The average cost of a two-bedroom rental in the United States is just shy of $900 a month. There is no longer a state anywhere in America where a person working 40 hours a week and earning minimum wage can afford a two-bedroom rental. This disparity between income and the price of housing leaves many people struggling to find a place to live that they can afford. Fortunately, there are programs to help low-income earners find housing.
1. Housing Choice Vouchers
Housing choice vouchers, also known as section 8, is a program administered by the federal Housing and Urban Development department. Landlords meeting HUD criteria may accept housing choice vouchers from renters through this program. Renters can choose their own home, as long as the home meets safety standards. The government pays the landlord the amount of money specified in the housing voucher and the renter is responsible for paying any difference. Apartments, townhouses and single-family homes are eligible for this program. Voucher amounts vary based on the renter’s income, family composition and the average cost of rent in the area.

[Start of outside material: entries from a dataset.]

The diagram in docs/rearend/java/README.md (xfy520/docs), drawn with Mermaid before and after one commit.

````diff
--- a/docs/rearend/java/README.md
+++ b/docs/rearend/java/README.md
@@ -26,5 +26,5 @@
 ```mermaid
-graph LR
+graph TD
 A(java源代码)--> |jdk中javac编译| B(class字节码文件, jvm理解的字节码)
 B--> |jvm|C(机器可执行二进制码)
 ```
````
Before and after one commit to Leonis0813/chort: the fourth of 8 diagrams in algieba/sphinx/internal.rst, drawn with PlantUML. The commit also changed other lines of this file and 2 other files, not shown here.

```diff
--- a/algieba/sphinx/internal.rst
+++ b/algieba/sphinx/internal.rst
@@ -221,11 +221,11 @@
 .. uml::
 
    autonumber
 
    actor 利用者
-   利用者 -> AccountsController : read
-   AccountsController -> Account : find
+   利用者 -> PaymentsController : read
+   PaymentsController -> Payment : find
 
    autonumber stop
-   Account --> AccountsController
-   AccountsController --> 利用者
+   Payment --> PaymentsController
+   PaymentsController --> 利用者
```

2. Public Housing
Public housing options are administered by your local public housing authority. Public housing may be apartments, townhouses or single-family homes and eligibility is based upon gross annual income. The housing agency may contact past landlords and visit renter’s current homes to determine whether the renter is a suitable tenant. In addition to the income requirement, applicants must be a family, senior citizen or person with a disability and must be a citizen of the United States.
3. Privately Owned Subsidized Housing
The government provides some landlords with funds specifically to provide low-income rentals. To qualify for this housing, you must meet both the rental guidelines of the landlord and the income limits for your size family.